As on previous albums, Downs also tapped into the native Mesoamerican music of the Mixtec, Zapotec, Maya and Nahuatl cultures, notably on Ojo de culebra - Shake Away songs "Taco de Palabras," and the traditional tune from Mexico's Veracruz state, "Las Pollos." Blues-based songs like "Little Man" and "Skeleton" benefit from a "border flavor" influenced by brass-based Mexican banda music. And for the first time, Downs musically explores her paternal lineage with "I Would Never," written by Paul Buchannan of Scottish band the Blue Nile, a song dedicated "to the workers." The title track, in Spanish, "Shake Away (Ojos De Culebra)," (Eyes of the Snake) reaches back into the symbols in Olmec culture. "It's a metaphorical event, losing your skin. But I went to a place with Shamans who inject the venom in their body to become immune, a practice traced back to Pre-Columbian times," Downs explains. "Mexico also has an important African community--in the history of music in Latin America we owe so much to our African roots, yet people in the U.S. might not know how important that is."

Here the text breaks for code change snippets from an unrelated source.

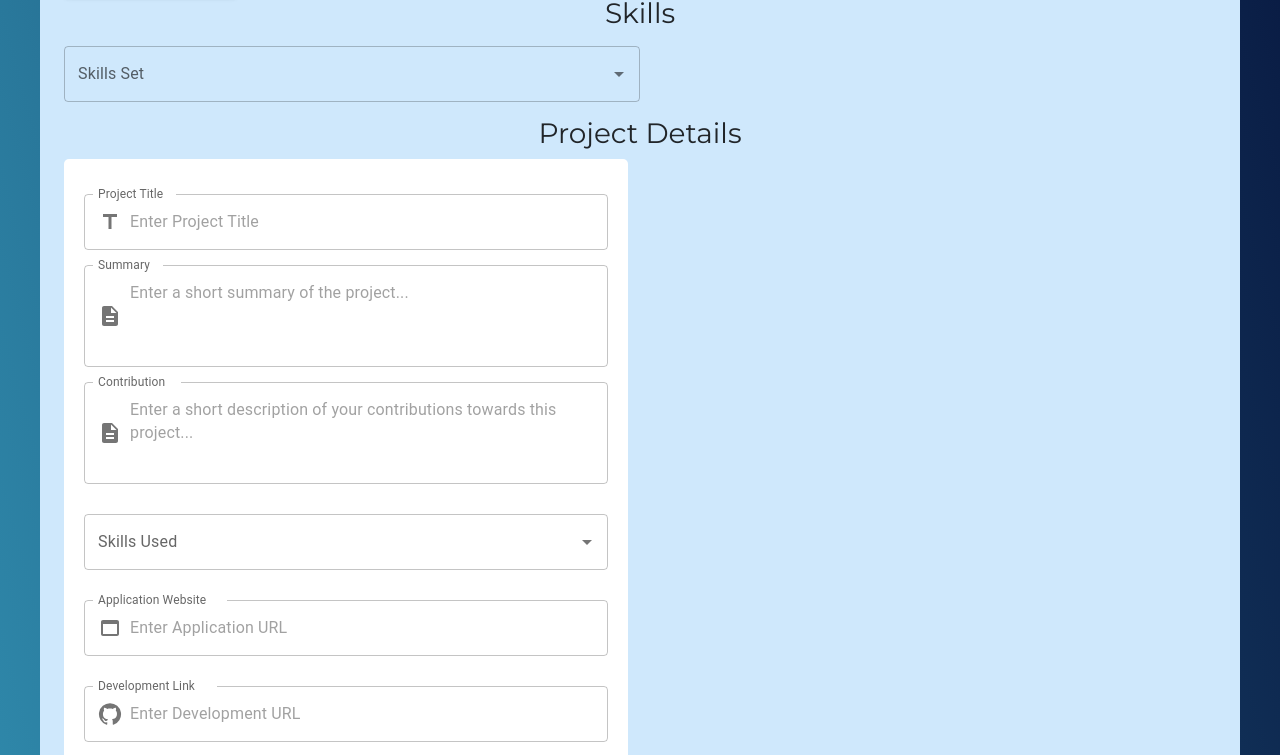
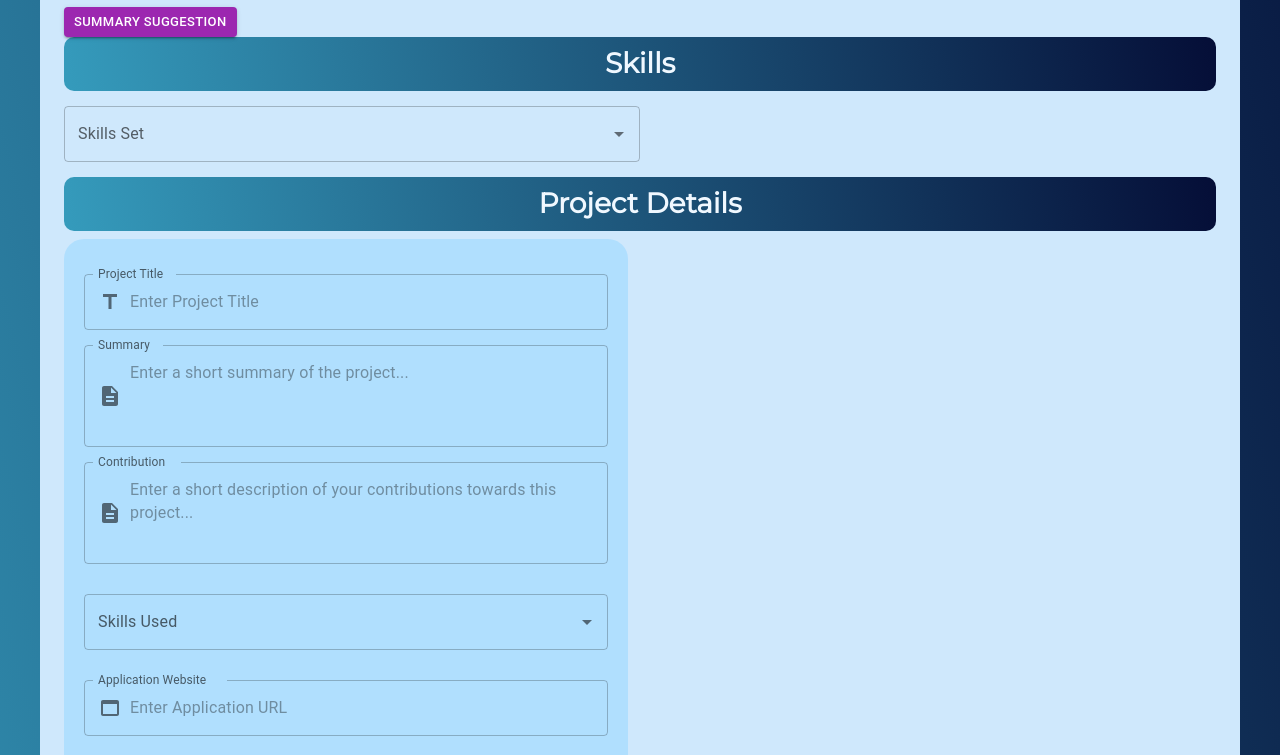
Before and after one commit to maijako/CV-generator, a React (Create React App) app: page /buildCV in a window 1280 px wide. Shown: the part 775-1530 px from the top of the page. Built offline with nearby package versions, Linux system fonts and the light colour scheme; no server answers; a web font is replaced by a local one; what @react-pdf/renderer would draw is missing.

Commit message:
Completes adding styling for project section

```diff
--- a/src/components/cvcomponents/ProjectsSection.js
+++ b/src/components/cvcomponents/ProjectsSection.js
@@ -208,7 +208,7 @@ function ProjectsSection() {
                                         value={project.gitHubLink}
                                         onChange={event => handleSourceLinkChange(event, index)}
                                     />
-                                    <button onClick={() => removeProjectFields(index)}>Remove Project</button>
+                                    <button className="addButton removeButton" onClick={() => removeProjectFields(index)}>Remove Project</button>
 
                             </div>
                             </Grid>
--- a/src/components/cvcomponents/styleForm.css
+++ b/src/components/cvcomponents/styleForm.css
@@ -2,13 +2,18 @@
     display: flex;
     flex-direction: column;
     align-items: center;
-    background-color: #fff;
+    background-color: #acdeffdd;
     padding: 20px;
-    border-radius: 5px;
+    border-radius: 20px;
   }
 
   h3 {
     text-align: center;
+    background: linear-gradient(80deg, #359bbc, #050e37);
+    padding: 10px;
+    border-radius: 10px;
+    font-weight: bold;
+    color: aliceblue;
   }
 
   .form-row {
@@ -25,4 +30,14 @@
   .addButton {
     padding: 10px;
     margin: 10px 0;
+    border: 1px solid #4aed;
+    background: linear-gradient(45deg, #282881, #4aed);
+    border-radius: 20px;
+    color: floralwhite;
+    font-weight: bold;
   }
+
+  .removeButton {
+    background: linear-gradient(45deg, #db3704, #ed977c);
+    border: 1px solid #ed977c;
+  }
```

In 2010, World Village released Lila Downs y La Misteriosa en Paris, her first live recording, recorded in May, 2009, at Radio France Studio 105. The album delivers the exuberant energy of Lila and eight international musicians performing together, weaving traditional instruments including accordion, harp, clarinet and trombone with driving bass and drums, electric guitar, and infectious Latin percussion. The songs on Lila Downs y La Misteriosa: En Paris span six albums, from 1997’s La Sandunga to 2008’s Shake Away.
In 2011 she signed a recording contract with Sony Music México.Discography:
Azuláo: En Vivo con Lida Downs (1996)
La Sandunga (Narada, 1997)
Arbol de la Vida- Tree of Life - Yutu Tata (Narada, 2001)
La Línea - Border (Narada, 2001)
Una Sangre - One Blood (Narada, 2004)
La Cantina (Narada, 2006)
Ojo de culebra - Shake Away (Blue Note/Manhattan Records, 2008)
Lila Downs y La Misteriosa en Paris (World Village, 2010)
Pecados y Milagros - Sins and Miracles (2011)
Official Web Site: http://www.liladowns.com